At particularly lawless traffic intersections where people were regularly run down by trucks and cars, Antanas Mockus deployed groups of mimes who entered traffic and made bad drivers into a mocking spectacle. The approach worked. Pride helped shift driver's behavior for the better -- all done through nonviolent, creative tactics. Who wants to be mocked by a mime?
Šivickas used societal norms to nudge people to be a little nicer to one another, and his unorthodox tactics significantly lowered 1990s urban violence and crime. He asked people to pay extra taxes, and surprisingly, they did: In 2002, Bogotá collected more than three times the revenue it had in 1990. To improve participation and traffic, he gave citizens voting cards, like today's Facebook likes. By distributing 350,000 "thumbs up/down" cards, the public could peacefully support or discourage antisocial public behavior.
Regular people got into it, and things changed drastically for the better.
As a game designer, I think of how thousands of years of playing chess, Go and even contemporary computer games have helped shape how we think about problem-solving. We've learned, on the board and in life, there are two sides to every story, but likely many more. Meanwhile, "might makes right" remains a large part of the justification of foreign policy. Our games still model heroic battles with clear winners and set goals. But our reality -- from city streets to war zones --just doesn't look like that any more. Perhaps it never did.

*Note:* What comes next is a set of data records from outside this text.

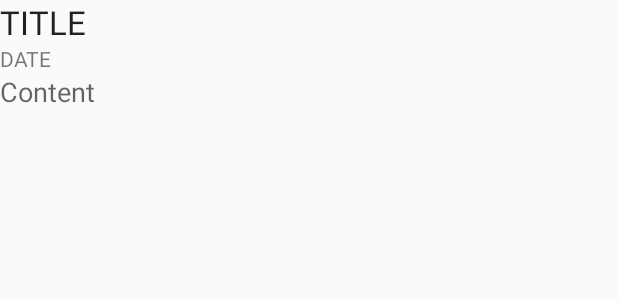
After one commit to MuttaKuzhambu/AndroidStudioProjects, an Android app: the layout item_note.xml on its own in the app's theme, with its tools: preview values and no code run, on a phone screen of 412 x 824 dp. The commit adds this screen. Shown: the top 300 px of the screen. Run offline under Robolectric (Android 15) with nearby library versions, the phone set to English and light mode, and no system bars.

Commit message:
Getting saved notes is done

```diff
--- a/NoteTracker/app/src/main/java/com/example/notetracker/Note.java
+++ b/NoteTracker/app/src/main/java/com/example/notetracker/Note.java
@@ -41,7 +41,8 @@ public class Note implements Serializable {
     public void setmContent(String mContent) {
         this.mContent = mContent;
     }
-    public String DateTimeFormatted(Context context){
+
+    public String getDateTimeFormatted(Context context){
         SimpleDateFormat sdf=new SimpleDateFormat("dd/MM/yyyy HH:mm:ss",
                 context.getResources().getConfiguration().locale);
         sdf.setTimeZone(TimeZone.getDefault());
--- /dev/null
+++ b/NoteTracker/app/src/main/res/layout/item_note.xml
@@ -0,0 +1,28 @@
+<?xml version="1.0" encoding="utf-8"?>
+<LinearLayout
+    xmlns:android="http://schemas.android.com/apk/res/android"
+    android:layout_width="match_parent"
+    android:orientation="vertical"
+    android:layout_height="match_parent">
+<TextView
+    android:layout_width="wrap_content"
+    android:layout_height="wrap_content"
+    android:id="@+id/list_note_title"
+    android:text="TITLE"
+    android:textAppearance="?android:attr/textAppearanceLarge"/>
+
+    <TextView
+        android:layout_width="wrap_content"
+        android:layout_height="wrap_content"
+        android:id="@+id/list_note_date"
+        android:text="DATE"
+        android:textAppearance="?android:attr/textAppearanceSmall"/>
+
+    <TextView
+        android:layout_width="wrap_content"
+        android:layout_height="wrap_content"
+        android:id="@+id/list_note_content"
+        android:text="Content"
+        android:textAppearance="?android:attr/textAppearanceMedium"/>
+
+</LinearLayout>
```
Also changed, not shown: NoteTracker/app/src/main/java/com/example/notetracker/MainActivity.java (+22 -0 lines), NoteTracker/app/src/main/java/com/example/notetracker/NoteAdapter.java (added, +41 -0 lines), NoteTracker/app/src/main/java/com/example/notetracker/Utilities.java (+42 -0 lines).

Šivickas has shown us people are inherently cooperative -- as psychologist Michael Tomasello has repeatedly found in his studies of kids before they even speak. It turns out, we share and work together from birth.
To make Bogotá's changes, this radical mayor bet on his creative instinct, but data collected during his leadership proved his unorthodox tactics had a direct result on building a better society. And best of all, no one lost: Jails did not fill, no one was killed and different cultural groups didn't face massive oppression. With some creative frameworks, people were able to solve their own problems in their own culture.
Such unusual strategies -- and the gall to enact them -- are desperately needed as we increasingly face complicated conflicts that seem to have no way out. Police and citizens distrust one another in places like Ferguson, Missouri. Bullies taunt kids from rich neighborhoods to poor. Old ways of fetishizing power, such as nationalism, and winner-takes-all need to be replaced with new models in which complicated people in global, complex societies can not only get along but prosper. It's not impossible. We need resilient communities that not only survive, but thrive.
And as law scholar Yochai Benkler noted in his bookThe Penguin and the Leviathan: Triumph of Cooperation Over Self-Interest (2011), systems built wholly on self-interest end up as disasters. Parts of society that serve everyone -- from public parks to Wikipedia -- last longer and make people happier.
It's time to recast the molds. Let's find new ways to model unusual forms of cooperation. Games like Pandemic or Pox: Save the People, two board games where teams of people fight against spreading viruses, are a first step. Let's tell stories that replace the "bad guy" with the challenges we face together.
We must reinvent rusty old conflict models, or we will never escape the vicious cycle of war countering war. Violence isn't the answer to seemingly intractable problems. And yet, we're only as brilliant as the tools we've learned to use.